TASK ITEM: Look through the records below and collect all lines that hold the string "bold".
================
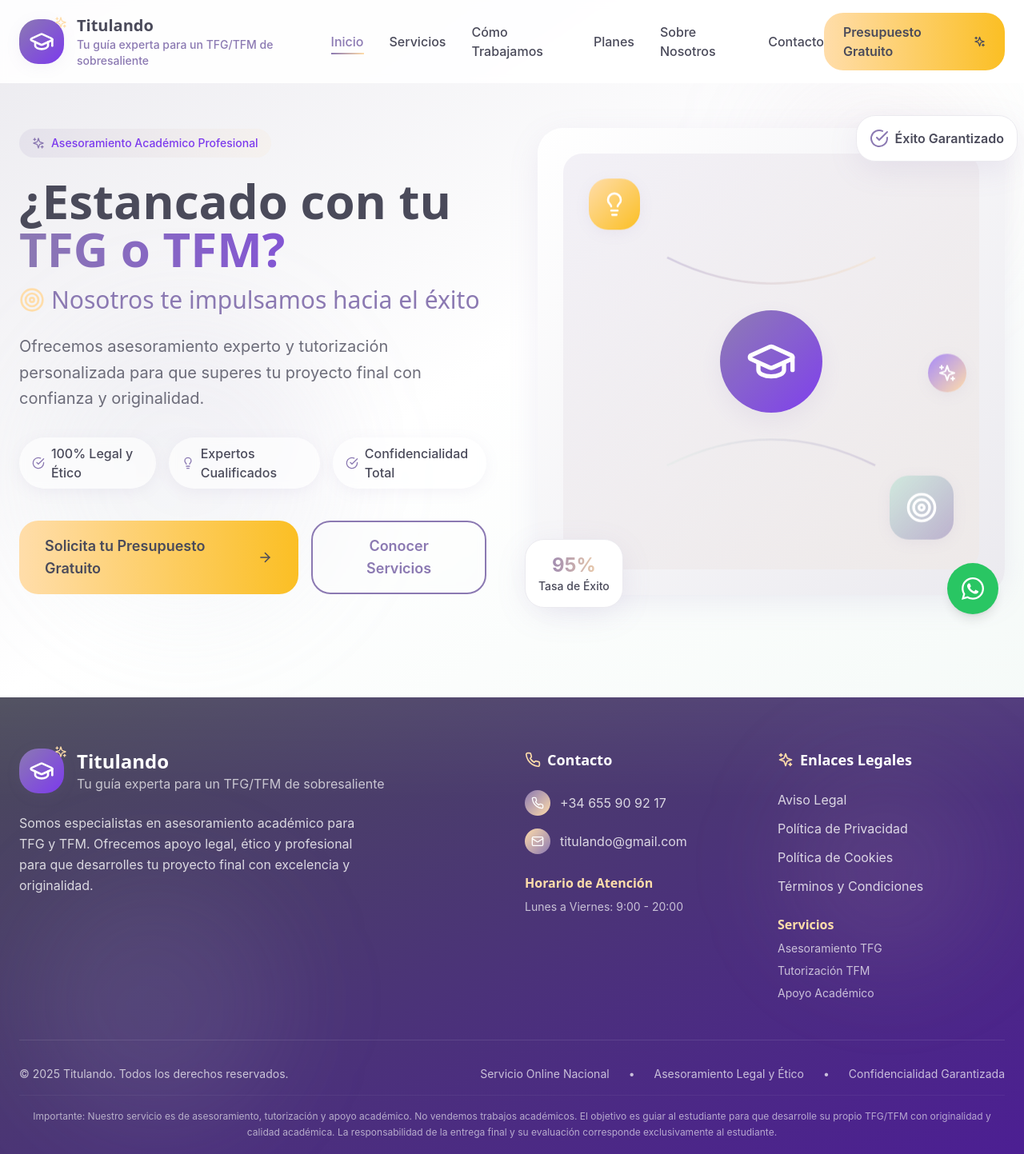
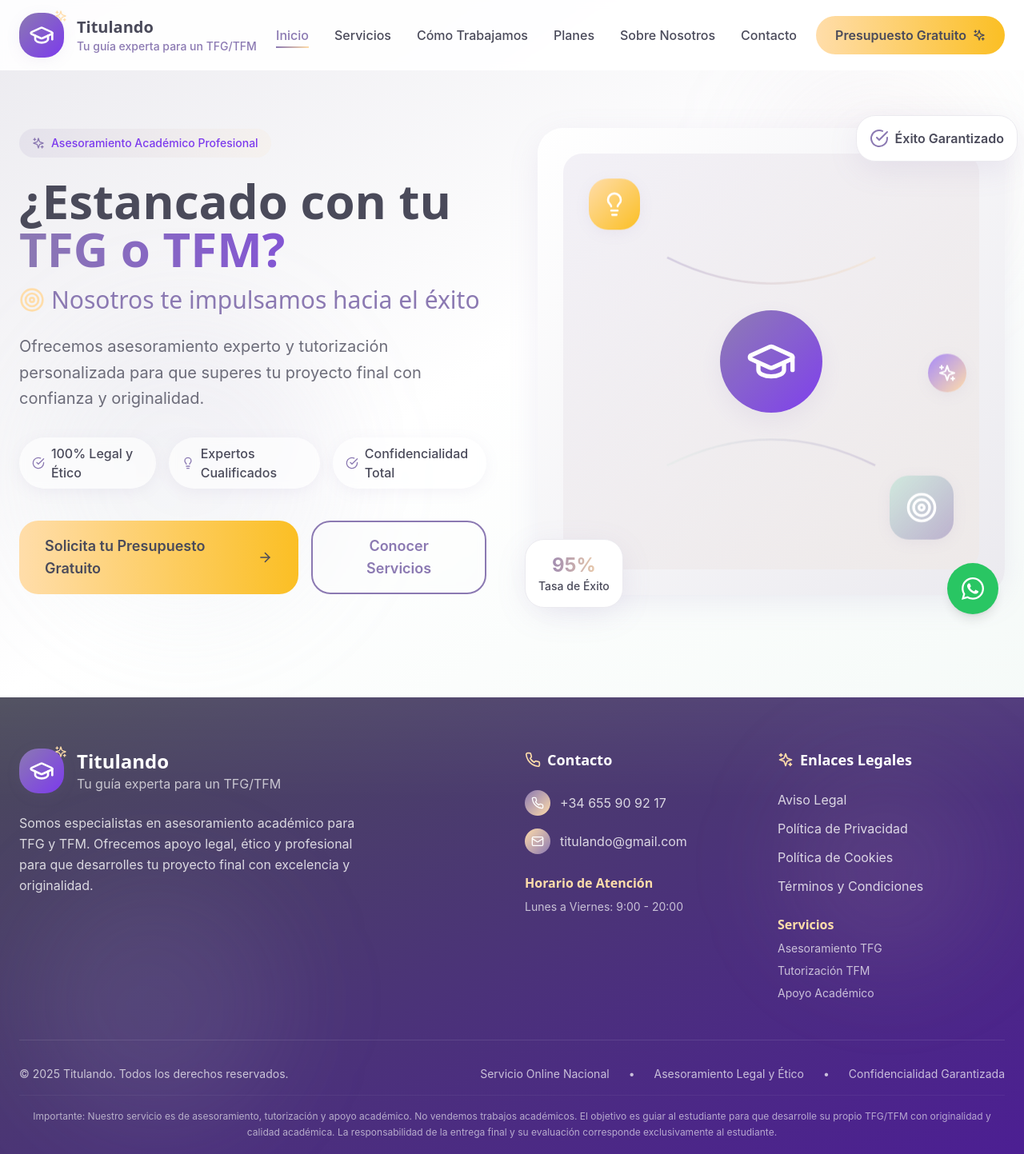
Before and after one commit to Maybe-Sama/Titulando, a React (Vite) app: page / in a window 1280 px wide. Shown: the top 1443 px of the page at 80% size. Built offline with nearby package versions, Linux system fonts and the light colour scheme.

Commit message:
docs: Update content in Header and Footer

```diff
--- a/src/components/Footer.tsx
+++ b/src/components/Footer.tsx
@@ -25,7 +25,7 @@ const Footer = () => {
               </div>
               <div>
                 <h3 className="text-2xl font-display font-bold">Titulando</h3>
-                <p className="text-white/70">Tu guía experta para un TFG/TFM de sobresaliente</p>
+                <p className="text-white/70">Tu guía experta para un TFG/TFM</p>
               </div>
             </div>
 
--- a/src/components/Header.tsx
+++ b/src/components/Header.tsx
@@ -41,7 +41,7 @@ const Header = () => {
             </div>
             <div>
               <h1 className="text-xl font-display font-bold text-neutral-dark">Titulando</h1>
-              <p className="text-sm text-primary-500 font-medium">Tu guía experta para un TFG/TFM de sobresaliente</p>
+              <p className="text-sm text-primary-500 font-medium">Tu guía experta para un TFG/TFM</p>
             </div>
           </Link>
 
```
================
SOLUTION:
                 <h3 className="text-2xl font-display font-bold">Titulando</h3>
               <h1 className="text-xl font-display font-bold text-neutral-dark">Titulando</h1>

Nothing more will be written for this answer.